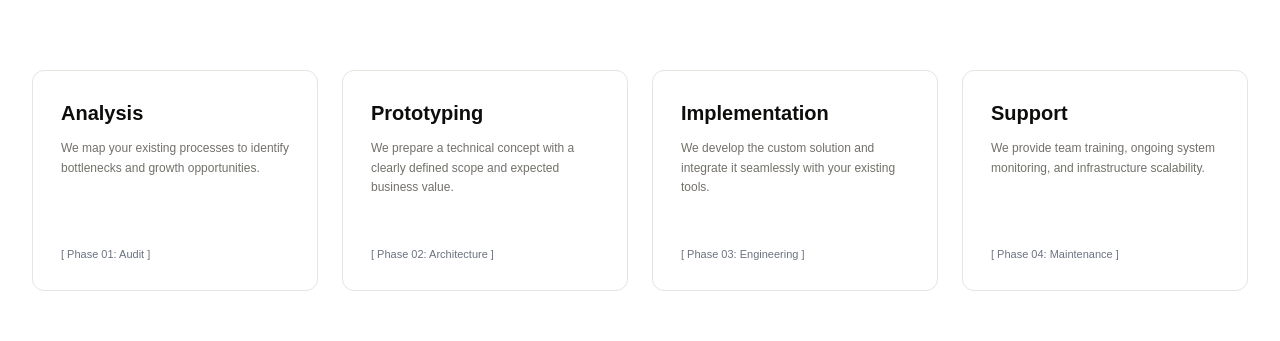
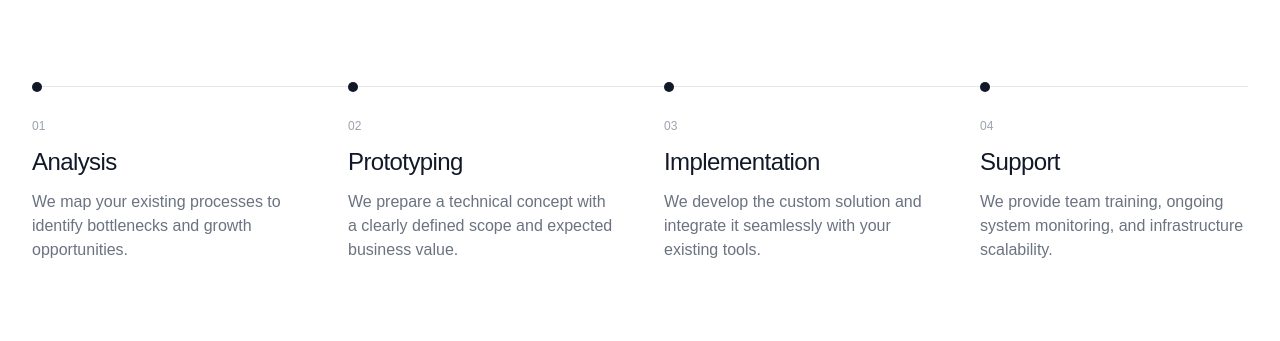
Before and after one commit to TheMrLibra/kulida-solutions-landing, a React (Vite) app: page / in a window 1280 px wide. Shown: the part 2946-3287 px from the top of the page. Built offline with nearby package versions, Linux system fonts and the light colour scheme; a web font is replaced by a local one.

Commit message:
feat: add scroll-reveal animations and redesign workflow process into a timeline layout

```diff
--- a/src/components/WorkflowProcess.jsx
+++ b/src/components/WorkflowProcess.jsx
@@ -1,59 +1,113 @@
-import React from 'react';
+import React, { useState, useEffect, useRef } from 'react';
 
 export default function WorkflowProcess() {
+  const sectionRef = useRef(null);
+  const [isVisible, setIsVisible] = useState(false);
+
+  useEffect(() => {
+    const observer = new IntersectionObserver(
+      ([entry]) => {
+        if (entry.isIntersecting) {
+          setIsVisible(true);
+        }
+      },
+      { threshold: 0.15 }
+    );
+
+    if (sectionRef.current) {
+      observer.observe(sectionRef.current);
+    }
+
+    return () => {
+      if (sectionRef.current) observer.disconnect();
+    };
+  }, []);
+
   const steps = [
     {
-      number: "// STEP 01",
+      number: "01",
       title: "Analysis",
-      description: "We map your existing processes to identify bottlenecks and growth opportunities.",
-      phase: "[ Phase 01: Audit ]"
+      description: "We map your existing processes to identify bottlenecks and growth opportunities."
     },
     {
-      number: "// STEP 02",
+      number: "02",
       title: "Prototyping",
-      description: "We prepare a technical concept with a clearly defined scope and expected business value.",
-      phase: "[ Phase 02: Architecture ]"
+      description: "We prepare a technical concept with a clearly defined scope and expected business value."
     },
     {
-      number: "// STEP 03",
+      number: "03",
       title: "Implementation",
-      description: "We develop the custom solution and integrate it seamlessly with your existing tools.",
-      phase: "[ Phase 03: Engineering ]"
+      description: "We develop the custom solution and integrate it seamlessly with your existing tools."
     },
     {
-      number: "// STEP 04",
+      number: "04",
       title: "Support",
-      description: "We provide team training, ongoing system monitoring, and infrastructure scalability.",
-      phase: "[ Phase 04: Maintenance ]"
+      description: "We provide team training, ongoing system monitoring, and infrastructure scalability."
     }
   ];
 
   return (
-    <section id="workflow" className="py-20 sm:py-28 bg-white relative z-10 border-duna-border">
+    <section
+      ref={sectionRef}
+      id="workflow"
+      className="py-20 sm:py-28 bg-white relative z-10 overflow-hidden"
+    >
       <div className="max-w-7xl mx-auto px-4 sm:px-6 lg:px-8">
 
         {/* Section Header */}
-        <div className="max-w-3xl mb-16">
-          <h2 className="text-3xl sm:text-4xl lg:text-5xl font-semibold tracking-tight text-duna-dark">
+        <div className={`max-w-3xl mb-16 sm:mb-20 transition-all duration-700 transform ${isVisible ? 'opacity-100 translate-y-0' : 'opacity-0 translate-y-6'
+          }`}>
+          <h2 className="text-3xl sm:text-4xl lg:text-5xl font-semibold tracking-tight text-duna-dark leading-tight">
             How does it work?
           </h2>
         </div>
 
-        {/* Steps Grid */}
-        <div className="grid grid-cols-1 md:grid-cols-2 lg:grid-cols-4 gap-6">
-          {steps.map((step, idx) => (
-            <div key={idx} className="bg-duna-offwhite rounded-xl p-7 border border-duna-border flex flex-col justify-between">
-              <div>
-                <h3 className="text-xl font-semibold text-duna-dark mb-3">{step.title}</h3>
-                <p className="text-duna-muted text-xs leading-relaxed">
+        {/* Continuous Horizontal Timeline Grid */}
+        <div className="grid grid-cols-1 md:grid-cols-2 lg:grid-cols-4 gap-10 lg:gap-12 relative">
+
+          {/* Continuous Base Horizontal Line Across All Columns (Animated draw from left to right) */}
+          <div
+            className={`absolute top-0 left-0 right-0 h-[1px] bg-gray-200 origin-left transition-transform duration-1000 ease-out pointer-events-none ${isVisible ? 'scale-x-100' : 'scale-x-0'
+              }`}
+          />
+
+          {steps.map((step, idx) => {
+            const delay = 300 + idx * 200;
+
+            return (
+              <div
+                key={idx}
+                className={`relative pt-6 lg:pt-8 text-left transition-all duration-700 transform ${isVisible
+                    ? 'opacity-100 translate-y-0'
+                    : 'opacity-0 translate-y-6'
+                  }`}
+                style={{ transitionDelay: `${delay}ms` }}
+              >
+                {/* Round Bullet Node Marker (Animated pop-in when line reaches it) */}
+                <div
+                  className={`absolute -top-[4px] left-0 w-2.5 h-2.5 bg-gray-900 rounded-full z-10 transition-transform duration-500 ease-out ${isVisible ? 'scale-100' : 'scale-0'
+                    }`}
+                  style={{ transitionDelay: `${delay}ms` }}
+                />
+
+                {/* Step Number (01, 02, 03, 04) in Monospace */}
+                <div className="font-mono text-xs text-gray-400 font-medium mb-3">
+                  {step.number}
+                </div>
+
+                {/* Step Title (e.g. Analysis, Prototyping) */}
+                <h3 className="text-2xl font-medium tracking-tight text-gray-900 mb-3">
+                  {step.title}
+                </h3>
+
+                {/* Step Description */}
+                <p className="text-gray-500 text-sm sm:text-base leading-relaxed font-normal">
                   {step.description}
                 </p>
               </div>
-              <div className="mt-8 pt-4 border-duna-border text-[11px] text-gray-500">
-                {step.phase}
-              </div>
-            </div>
-          ))}
+            );
+          })}
+
         </div>
 
       </div>
```
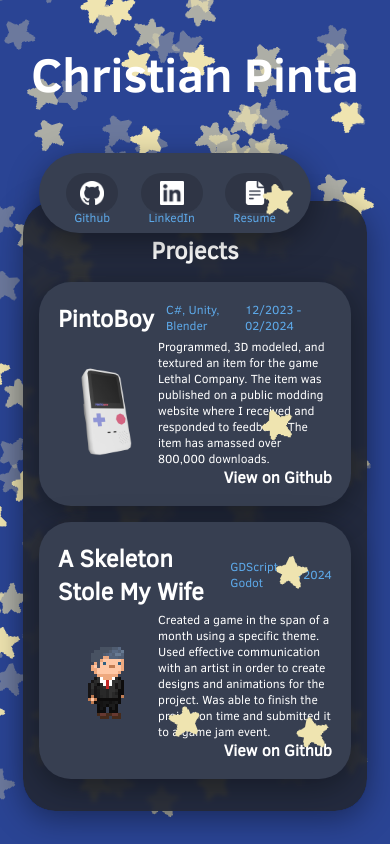
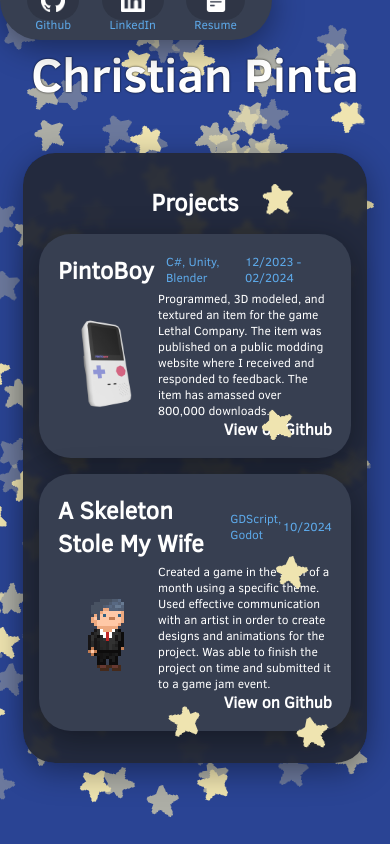
Before and after one commit to cpinta/cpinta.github.io, a React (Create React App) app: page /experience in a window 390 px wide. Built offline with nearby package versions, Linux system fonts and the light colour scheme.

Commit message:
fixed issues with mobile friendly design

```diff
--- a/src/App.css
+++ b/src/App.css
@@ -105,6 +105,7 @@
   }
   .ProjectBody{
     padding-top: 2rem !important;
+    width: var(--width-percent) !important;
   }
 
   p {
@@ -139,13 +140,8 @@
 }
 
 .TinyPromoBubblesParent{
-  height: auto;
-  margin: auto;
-  text-align: center;
-  width: var(--width-percent);
-  top: 2rem;
-  z-index: 10;
-  position: relative;
+  position: absolute;
+  top: -2.5rem;
 }
 
 .TinyPromoBubbles{
@@ -220,8 +216,7 @@
   align-content: start;
   text-align: center;
   background-color: hsl(from var(--main-dark) h s l / 0.95);
-  width: var(--width-percent);
-  max-width: var(--width-pixels);
+  width: var(--width-pixels);
   border-radius: 2rem;
   position: inherit;
   box-shadow: 0px 8px 32px rgba(0, 0, 0, 0.38);
@@ -254,7 +249,9 @@
 
 .MainBodyTitle{
   font-size: 3rem;
-  margin-bottom: 1rem;
+  margin-bottom: 3rem;
+  color: var(--header-text);
+  text-shadow: 0 0 2px #000;
 }
 
 
```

**WHAT TO WORK ON:** Scan the material above for lines holding "rounded" and copy each of them.

**TASK RESPONSE:**
-            <div key={idx} className="bg-duna-offwhite rounded-xl p-7 border border-duna-border flex flex-col justify-between">
+                  className={`absolute -top-[4px] left-0 w-2.5 h-2.5 bg-gray-900 rounded-full z-10 transition-transform duration-500 ease-out ${isVisible ? 'scale-100' : 'scale-0'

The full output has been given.